Poetic Resistance to the Berkeley Sitting Ban

Poets held a poetry reading to challenge the City Council’s proposed sitting ban. How delightful it would be if we could just sing our way right past this terrible proposal to outlaw something as natural as sitting down. We should pour enough poetry on it that it is doused entirely.

Poetry, May 2011

The Hungriest People / Song by Carol Denney/ the hungriest people in this town/ aren’t starving in the street/ they sit in fancy restaurants/ and worry what to eat/ the poorest people in this town/ without a single doubt/ conspire at boardroom tables/ how to drive poor people out/

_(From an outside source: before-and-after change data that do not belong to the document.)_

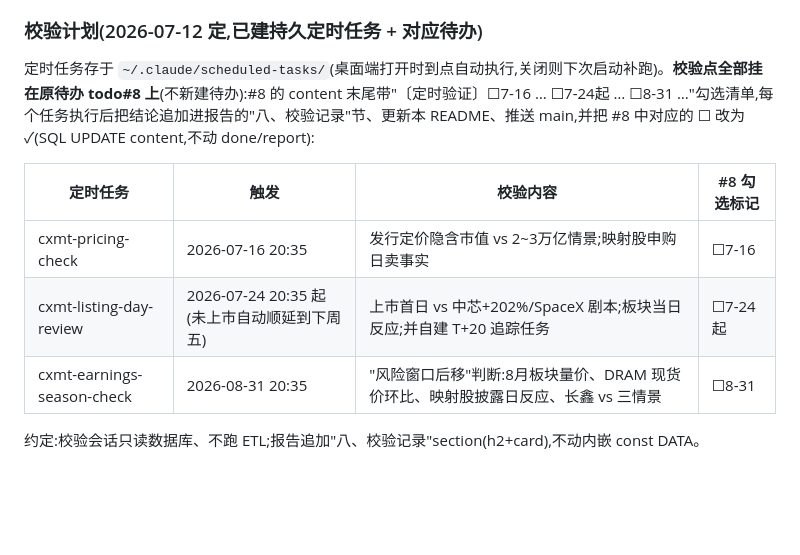
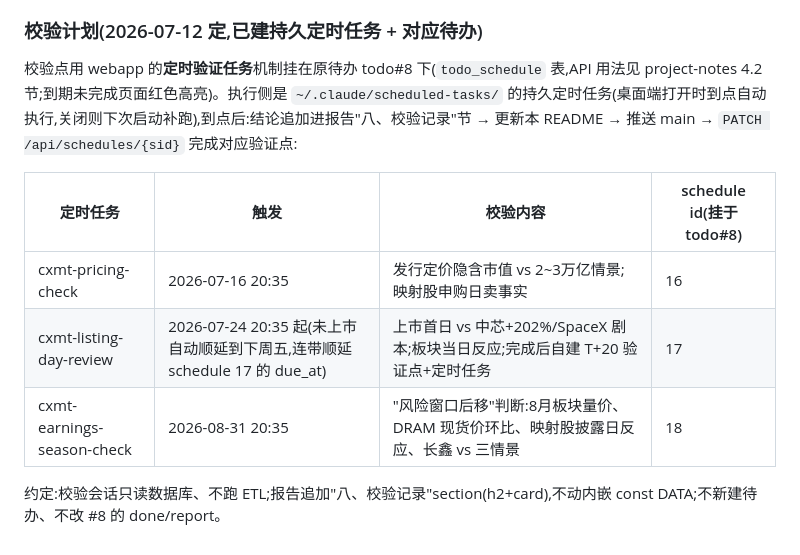
Before and after one commit to Julia-Lex/my_stocks, a Markdown page: docs/analysis/README.md, the part around the change. Rendered like a GitHub page; blank space fills up the shorter version.

Commit message:
docs: 校验计划改用webapp定时验证机制(todo_schedule,挂todo#8下sid 16/17/18),撤销content勾选标记方案
Co-Authored-By: Claude Fable 5 <noreply@anthropic.com>

```diff
--- a/docs/analysis/README.md
+++ b/docs/analysis/README.md
@@ -111,12 +111,12 @@
 
 ### 校验计划(2026-07-12 定,已建持久定时任务 + 对应待办)
 
-定时任务存于 `~/.claude/scheduled-tasks/`(桌面端打开时到点自动执行,关闭则下次启动补跑)。**校验点全部挂在原待办 todo#8 上**(不新建待办):#8 的 content 末尾带"〔定时验证〕☐7-16 … ☐7-24起 … ☐8-31 …"勾选清单,每个任务执行后把结论追加进报告的"八、校验记录"节、更新本 README、推送 main,并把 #8 中对应的 ☐ 改为 ✓(SQL UPDATE content,不动 done/report):
+校验点用 webapp 的**定时验证任务**机制挂在原待办 todo#8 下(`todo_schedule` 表,API 用法见 project-notes 4.2 节;到期未完成页面红色高亮)。执行侧是 `~/.claude/scheduled-tasks/` 的持久定时任务(桌面端打开时到点自动执行,关闭则下次启动补跑),到点后:结论追加进报告"八、校验记录"节 → 更新本 README → 推送 main → `PATCH /api/schedules/{sid}` 完成对应验证点:
 
-| 定时任务 | 触发 | 校验内容 | #8 勾选标记 |
+| 定时任务 | 触发 | 校验内容 | schedule id(挂于 todo#8) |
 |---|---|---|---|
-| cxmt-pricing-check | 2026-07-16 20:35 | 发行定价隐含市值 vs 2~3万亿情景;映射股申购日卖事实 | ☐7-16 |
-| cxmt-listing-day-review | 2026-07-24 20:35 起(未上市自动顺延到下周五) | 上市首日 vs 中芯+202%/SpaceX 剧本;板块当日反应;并自建 T+20 追踪任务 | ☐7-24起 |
-| cxmt-earnings-season-check | 2026-08-31 20:35 | "风险窗口后移"判断:8月板块量价、DRAM 现货价环比、映射股披露日反应、长鑫 vs 三情景 | ☐8-31 |
+| cxmt-pricing-check | 2026-07-16 20:35 | 发行定价隐含市值 vs 2~3万亿情景;映射股申购日卖事实 | 16 |
+| cxmt-listing-day-review | 2026-07-24 20:35 起(未上市自动顺延到下周五,连带顺延 schedule 17 的 due_at) | 上市首日 vs 中芯+202%/SpaceX 剧本;板块当日反应;完成后自建 T+20 验证点+定时任务 | 17 |
+| cxmt-earnings-season-check | 2026-08-31 20:35 | "风险窗口后移"判断:8月板块量价、DRAM 现货价环比、映射股披露日反应、长鑫 vs 三情景 | 18 |
 
-约定:校验会话只读数据库、不跑 ETL;报告追加"八、校验记录"section(h2+card),不动内嵌 const DATA。
+约定:校验会话只读数据库、不跑 ETL;报告追加"八、校验记录"section(h2+card),不动内嵌 const DATA;不新建待办、不改 #8 的 done/report。
```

A Nonviolent Path to Peace in the Holy Land

Increasing numbers of Palestinians and thousands of Israelis see nonviolent action as an effective way to challenge the Israeli military occupation. This excellent book encourages all of us to get beyond the all-too-common division of the world between “us” and “them,” and the need to resort to war and killing as a way of solving problems and achieving security.

Poetry, April 2011

LENT 2011 (Spring Renewal) by Maureen Hartmann This year there have been uprisings of the grassroots against oppressive governments, like Wisconsin, Egypt, Libya, Tunisia. The protests are signs of a growth in consciousness. A maturation, like a small amount of yeast in dough for a large loaf, spreads throughout the Earth. This year the grassroots implant, even in many deaths, seeds of hope and renewal.

In His Steps

Story by Joan Clair “The single criterion for judgment offered by Jesus in his account of the world’s final judgment

Poetry, November 2010

Who Would Believe by Claire J. Baker Who would believe that all week at a slick Senior Center in a

Short Fiction: The Greek Couple; Turn and Burn

The Greek Couple— Fiction by George Wynn When Tito came back home to Boston, where his father and mother were dead, he’d always screw up. Nostalgia for his parents drove him to the bottle. He was persona non grata with his two married sisters on the South Shore. /—/Turn and Burn— Fiction by Joan Clair “You need to think of it as a business,” one of the property managers said. “It’s not about his humanity or yours, even though, of course, none of us likes to put anyone out on the street.”